**Task requirements**
Whenever a line in the material below includes "Mumbai", copy that line.

**Data extracts**
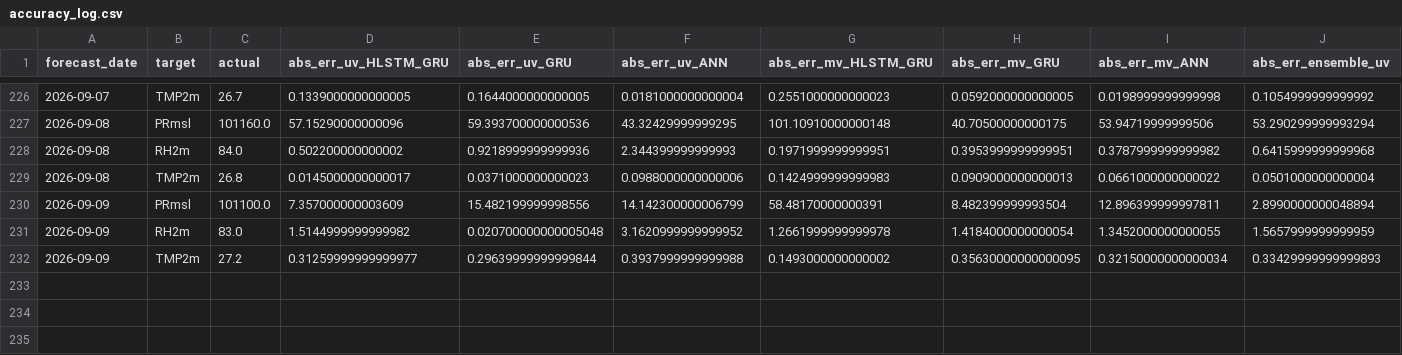
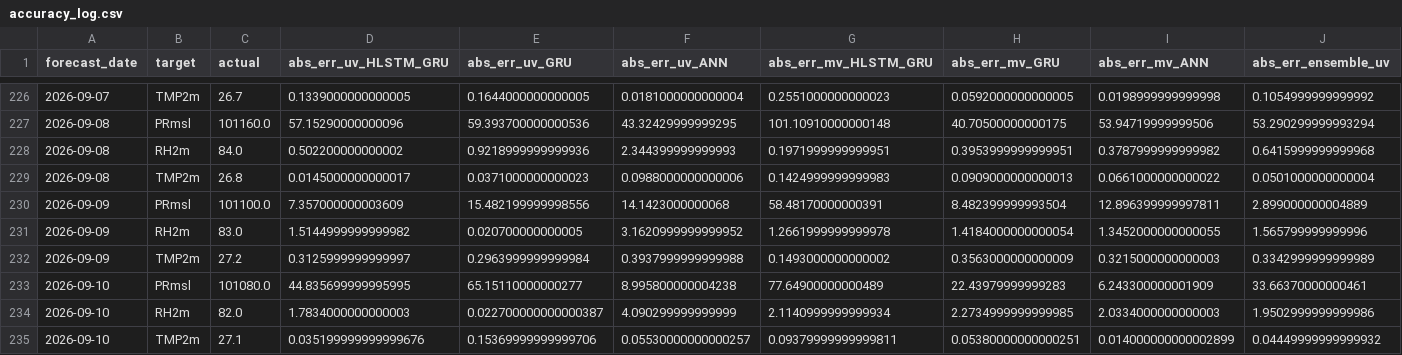
Before and after one commit to souravk03/openmeteo-live-forecast-v2, a CSV file: data/om/Mumbai/logs/accuracy_log.csv, drawn as a sheet; only a part is shown, gaps mark what is left out; rows hold the shown columns only; the diff names each change by its address in the sheet, - before the commit and + after, or states it on an @@ line.

Commit message:
[Mumbai] accuracy_log.csv 2026-09-10

```diff
--- a/data/om/Mumbai/logs/accuracy_log.csv
+++ b/data/om/Mumbai/logs/accuracy_log.csv
-F230 (abs_err_uv_ANN): 14.142300000006799
+F230 (abs_err_uv_ANN): 14.1423000000068
-J230 (abs_err_ensemble_uv): 2.8990000000048894
+J230 (abs_err_ensemble_uv): 2.899000000004889
-E231 (abs_err_uv_GRU): 0.020700000000005048
+E231 (abs_err_uv_GRU): 0.020700000000005
-J231 (abs_err_ensemble_uv): 1.5657999999999959
+J231 (abs_err_ensemble_uv): 1.565799999999996
-D232 (abs_err_uv_HLSTM_GRU): 0.31259999999999977
+D232 (abs_err_uv_HLSTM_GRU): 0.3125999999999997
-E232 (abs_err_uv_GRU): 0.29639999999999844
+E232 (abs_err_uv_GRU): 0.2963999999999984
-H232 (abs_err_mv_GRU): 0.35630000000000095
+H232 (abs_err_mv_GRU): 0.3563000000000009
-I232 (abs_err_mv_ANN): 0.32150000000000034
+I232 (abs_err_mv_ANN): 0.3215000000000003
-J232 (abs_err_ensemble_uv): 0.33429999999999893
+J232 (abs_err_ensemble_uv): 0.3342999999999989
+row 233: 2026-09-10 | PRmsl | 101080.0 | 44.835699999995995 | 65.15110000000277 | 8.995800000004238 | 77.64900000000489 | 22.43979999999283 | 6.243300000001909 | 33.66370000000461
+row 234: 2026-09-10 | RH2m | 82.0 | 1.7834000000000003 | 0.022700000000000387 | 4.090299999999999 | 2.1140999999999934 | 2.2734999999999985 | 2.0334000000000003 | 1.9502999999999986
+row 235: 2026-09-10 | TMP2m | 27.1 | 0.035199999999999676 | 0.15369999999999706 | 0.05530000000000257 | 0.09379999999999811 | 0.05380000000000251 | 0.014000000000002899 | 0.04449999999999932
```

**Task result**
Before and after one commit to souravk03/openmeteo-live-forecast-v2, a CSV file: data/om/Mumbai/logs/accuracy_log.csv, drawn as a sheet; only a part is shown, gaps mark what is left out; rows hold the shown columns only; the diff names each change by its address in the sheet, - before the commit and + after, or states it on an @@ line.
[Mumbai] accuracy_log.csv 2026-09-10
--- a/data/om/Mumbai/logs/accuracy_log.csv
+++ b/data/om/Mumbai/logs/accuracy_log.csv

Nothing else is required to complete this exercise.